The word Mincha literally means present, gift or offering. Normally at Mincha on Yom Kippur you may experience a Torah service, with a reading either about forbidden relationships or about being a holy people (I prefer the latter) and Haftarah Yonah/Jonah, either with a traditional or an experimental presentation, and end with an Amidah. Today … not!
I wrote this SpeakChorus, Marginalization as Opportunity, several years ago. I first workshopped it at Limmud Vancouver in April 2018 and have wanted to share it with my Or Shalom community for a long time. Finally I was bold enough to bring it to Rabbi Hannah. We searched for an appropriate time and venue and settled on Yom Kippur Mincha! Why?
On Yom Kippur at Mincha our focus is on the Prophet Jonah. He is reputed to be the only successful prophet in the Biblical canon, because he managed to effect change. That’s the goal of prophecy. Prophets, Nevi’im, were the Mouth of God, delivering God’s messages or teachings, and exhorting the people to change their ways to create the just society God desired for them … or else! According to the Talmud there were seven women prophets: Sarah, Miriam, Devorah, Hannah (mother of Samuel), Abigail (a wife of King David) and Huldah (from the time of Jeremiah). The age of prophecy is said to have ended with Malachi. But, the age of transformation did not.

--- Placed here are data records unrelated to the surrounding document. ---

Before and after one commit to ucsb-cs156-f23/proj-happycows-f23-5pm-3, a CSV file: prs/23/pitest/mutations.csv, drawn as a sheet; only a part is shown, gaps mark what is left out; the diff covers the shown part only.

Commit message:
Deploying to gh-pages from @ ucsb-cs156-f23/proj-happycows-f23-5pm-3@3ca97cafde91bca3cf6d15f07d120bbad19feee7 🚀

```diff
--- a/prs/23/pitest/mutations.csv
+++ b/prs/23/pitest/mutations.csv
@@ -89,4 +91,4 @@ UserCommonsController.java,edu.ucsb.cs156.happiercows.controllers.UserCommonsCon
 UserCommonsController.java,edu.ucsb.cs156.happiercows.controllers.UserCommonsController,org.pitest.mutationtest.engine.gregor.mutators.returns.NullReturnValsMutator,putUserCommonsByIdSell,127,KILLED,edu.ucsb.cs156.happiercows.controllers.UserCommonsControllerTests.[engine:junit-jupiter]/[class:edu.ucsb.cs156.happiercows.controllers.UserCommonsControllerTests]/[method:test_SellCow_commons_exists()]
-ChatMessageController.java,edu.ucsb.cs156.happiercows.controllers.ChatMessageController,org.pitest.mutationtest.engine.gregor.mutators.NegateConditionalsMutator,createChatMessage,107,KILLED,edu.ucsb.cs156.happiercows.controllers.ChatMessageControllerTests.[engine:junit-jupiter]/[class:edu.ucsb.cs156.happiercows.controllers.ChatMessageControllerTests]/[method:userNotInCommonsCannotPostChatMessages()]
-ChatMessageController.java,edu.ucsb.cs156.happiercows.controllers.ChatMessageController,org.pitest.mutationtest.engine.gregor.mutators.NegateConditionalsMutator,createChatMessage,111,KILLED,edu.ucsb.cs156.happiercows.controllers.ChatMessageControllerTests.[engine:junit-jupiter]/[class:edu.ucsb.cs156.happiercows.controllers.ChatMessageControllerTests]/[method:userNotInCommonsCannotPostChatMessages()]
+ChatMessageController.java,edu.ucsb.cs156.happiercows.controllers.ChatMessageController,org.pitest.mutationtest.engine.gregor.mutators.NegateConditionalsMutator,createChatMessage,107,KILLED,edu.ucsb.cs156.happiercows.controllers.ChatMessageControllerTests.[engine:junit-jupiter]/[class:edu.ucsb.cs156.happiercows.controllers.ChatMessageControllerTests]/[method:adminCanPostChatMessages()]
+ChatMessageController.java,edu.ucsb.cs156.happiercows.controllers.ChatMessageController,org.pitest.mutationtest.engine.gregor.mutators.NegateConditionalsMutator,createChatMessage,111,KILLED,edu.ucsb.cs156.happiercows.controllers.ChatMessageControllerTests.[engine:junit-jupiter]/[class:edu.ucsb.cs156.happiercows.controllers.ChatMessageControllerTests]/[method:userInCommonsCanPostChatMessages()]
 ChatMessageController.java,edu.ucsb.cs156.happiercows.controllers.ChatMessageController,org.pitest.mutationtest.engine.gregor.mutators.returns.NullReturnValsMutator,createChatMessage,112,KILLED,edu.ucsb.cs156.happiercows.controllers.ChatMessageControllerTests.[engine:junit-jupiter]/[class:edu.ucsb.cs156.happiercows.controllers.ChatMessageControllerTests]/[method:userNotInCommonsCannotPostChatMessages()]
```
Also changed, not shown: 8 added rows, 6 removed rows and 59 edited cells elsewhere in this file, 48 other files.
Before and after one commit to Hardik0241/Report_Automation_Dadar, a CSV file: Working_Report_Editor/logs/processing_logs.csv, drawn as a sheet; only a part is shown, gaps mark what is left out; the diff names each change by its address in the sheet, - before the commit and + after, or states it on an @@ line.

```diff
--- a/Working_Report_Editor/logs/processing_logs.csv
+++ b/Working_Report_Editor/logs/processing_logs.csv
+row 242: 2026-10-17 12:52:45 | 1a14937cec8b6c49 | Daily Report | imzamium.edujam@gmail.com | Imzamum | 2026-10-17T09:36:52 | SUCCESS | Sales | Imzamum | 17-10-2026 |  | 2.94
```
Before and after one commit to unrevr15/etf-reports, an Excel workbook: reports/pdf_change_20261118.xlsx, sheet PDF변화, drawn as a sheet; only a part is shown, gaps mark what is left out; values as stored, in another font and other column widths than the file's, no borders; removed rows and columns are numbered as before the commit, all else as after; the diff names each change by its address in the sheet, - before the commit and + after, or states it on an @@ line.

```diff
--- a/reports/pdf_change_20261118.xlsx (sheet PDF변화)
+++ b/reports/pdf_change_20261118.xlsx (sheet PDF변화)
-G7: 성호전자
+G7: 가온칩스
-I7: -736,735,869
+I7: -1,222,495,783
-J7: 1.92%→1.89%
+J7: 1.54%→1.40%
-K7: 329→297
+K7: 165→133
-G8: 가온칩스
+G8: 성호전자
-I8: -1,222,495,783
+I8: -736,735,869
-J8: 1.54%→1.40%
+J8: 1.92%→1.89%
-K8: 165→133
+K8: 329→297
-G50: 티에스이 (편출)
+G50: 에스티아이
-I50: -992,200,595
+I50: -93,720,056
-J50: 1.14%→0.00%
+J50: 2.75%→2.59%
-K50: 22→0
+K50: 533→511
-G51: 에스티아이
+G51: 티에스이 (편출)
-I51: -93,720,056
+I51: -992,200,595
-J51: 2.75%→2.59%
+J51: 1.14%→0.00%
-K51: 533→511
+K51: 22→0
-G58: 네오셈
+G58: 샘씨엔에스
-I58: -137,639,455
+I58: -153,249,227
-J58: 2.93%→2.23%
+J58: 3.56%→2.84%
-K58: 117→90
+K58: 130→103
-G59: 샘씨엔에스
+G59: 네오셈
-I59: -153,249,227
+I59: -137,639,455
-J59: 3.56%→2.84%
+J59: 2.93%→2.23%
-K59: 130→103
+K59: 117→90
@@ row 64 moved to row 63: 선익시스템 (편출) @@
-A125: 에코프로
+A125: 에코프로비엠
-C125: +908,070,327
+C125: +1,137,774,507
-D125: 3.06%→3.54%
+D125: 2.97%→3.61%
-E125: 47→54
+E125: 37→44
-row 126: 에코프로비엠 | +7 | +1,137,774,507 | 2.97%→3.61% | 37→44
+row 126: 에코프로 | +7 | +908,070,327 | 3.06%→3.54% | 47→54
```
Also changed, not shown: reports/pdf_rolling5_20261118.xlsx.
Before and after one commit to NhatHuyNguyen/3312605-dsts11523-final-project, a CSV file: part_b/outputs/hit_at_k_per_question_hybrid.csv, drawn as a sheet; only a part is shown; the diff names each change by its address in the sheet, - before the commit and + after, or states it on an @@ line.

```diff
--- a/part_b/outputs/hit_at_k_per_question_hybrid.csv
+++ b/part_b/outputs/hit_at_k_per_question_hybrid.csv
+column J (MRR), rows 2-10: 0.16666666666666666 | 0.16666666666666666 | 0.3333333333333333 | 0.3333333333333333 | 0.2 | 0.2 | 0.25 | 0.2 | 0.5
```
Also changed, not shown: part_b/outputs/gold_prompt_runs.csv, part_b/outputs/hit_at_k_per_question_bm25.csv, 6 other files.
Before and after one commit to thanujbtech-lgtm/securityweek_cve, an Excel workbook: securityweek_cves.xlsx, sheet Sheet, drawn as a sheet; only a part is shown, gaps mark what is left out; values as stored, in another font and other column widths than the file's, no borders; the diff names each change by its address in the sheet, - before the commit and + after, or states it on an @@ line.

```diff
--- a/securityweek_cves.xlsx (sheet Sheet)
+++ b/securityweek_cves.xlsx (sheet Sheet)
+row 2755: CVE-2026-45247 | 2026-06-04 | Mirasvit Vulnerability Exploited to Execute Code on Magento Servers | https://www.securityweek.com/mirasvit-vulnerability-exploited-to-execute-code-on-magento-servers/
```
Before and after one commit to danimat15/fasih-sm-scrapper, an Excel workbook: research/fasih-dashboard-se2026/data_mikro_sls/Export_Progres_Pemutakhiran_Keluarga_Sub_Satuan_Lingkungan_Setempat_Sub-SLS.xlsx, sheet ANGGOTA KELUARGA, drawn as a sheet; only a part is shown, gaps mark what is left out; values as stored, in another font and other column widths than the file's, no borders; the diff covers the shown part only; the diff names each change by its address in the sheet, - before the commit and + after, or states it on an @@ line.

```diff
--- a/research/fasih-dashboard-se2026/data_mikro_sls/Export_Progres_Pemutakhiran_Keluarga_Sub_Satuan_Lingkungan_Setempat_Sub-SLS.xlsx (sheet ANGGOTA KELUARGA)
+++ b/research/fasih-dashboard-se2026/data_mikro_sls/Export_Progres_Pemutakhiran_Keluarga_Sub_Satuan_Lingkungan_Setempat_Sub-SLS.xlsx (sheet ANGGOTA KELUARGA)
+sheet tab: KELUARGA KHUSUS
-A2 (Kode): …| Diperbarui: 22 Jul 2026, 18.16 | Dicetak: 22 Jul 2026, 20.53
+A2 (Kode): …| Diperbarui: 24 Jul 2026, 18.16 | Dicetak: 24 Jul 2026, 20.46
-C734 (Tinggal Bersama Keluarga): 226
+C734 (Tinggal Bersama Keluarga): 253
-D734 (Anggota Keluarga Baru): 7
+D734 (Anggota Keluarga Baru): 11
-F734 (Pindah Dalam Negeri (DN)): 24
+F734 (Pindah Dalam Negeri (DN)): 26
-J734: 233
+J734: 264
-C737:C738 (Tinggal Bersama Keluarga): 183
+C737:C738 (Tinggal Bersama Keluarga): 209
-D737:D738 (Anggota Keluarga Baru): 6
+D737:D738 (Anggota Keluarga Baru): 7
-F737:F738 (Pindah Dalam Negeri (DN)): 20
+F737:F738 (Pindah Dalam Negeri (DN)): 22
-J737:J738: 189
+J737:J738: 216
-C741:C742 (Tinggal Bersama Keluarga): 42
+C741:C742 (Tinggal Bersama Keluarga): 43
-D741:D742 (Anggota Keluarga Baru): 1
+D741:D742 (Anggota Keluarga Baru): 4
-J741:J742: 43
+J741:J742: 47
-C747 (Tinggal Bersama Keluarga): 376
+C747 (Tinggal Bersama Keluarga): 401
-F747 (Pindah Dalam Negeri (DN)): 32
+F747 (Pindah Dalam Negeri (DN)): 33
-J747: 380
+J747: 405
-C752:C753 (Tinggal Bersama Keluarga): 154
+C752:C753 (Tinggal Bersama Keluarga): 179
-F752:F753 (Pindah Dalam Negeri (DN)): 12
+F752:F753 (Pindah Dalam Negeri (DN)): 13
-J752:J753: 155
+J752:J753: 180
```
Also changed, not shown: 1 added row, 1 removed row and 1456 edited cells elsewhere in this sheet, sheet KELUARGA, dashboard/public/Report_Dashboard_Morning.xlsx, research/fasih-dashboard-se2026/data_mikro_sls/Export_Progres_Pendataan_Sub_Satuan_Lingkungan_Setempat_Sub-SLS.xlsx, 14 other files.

Ten speakers and six singers, all from Or Shalom, workshopped, rehearsed, and refined the SpeakChorus under the professional tutelage of director, Jane Heyman. Supplemented by Rabbi Hannah and a respected elder, we were all very proud of what we accomplished and were very moved by the experience. You can enjoy the results of our efforts SpeakChorus here.
The women you will hear from in this performance piece lived in 19th century Eastern European shtetls at a time of great change. They were prophets of their age - they saw the future and were agents of social change.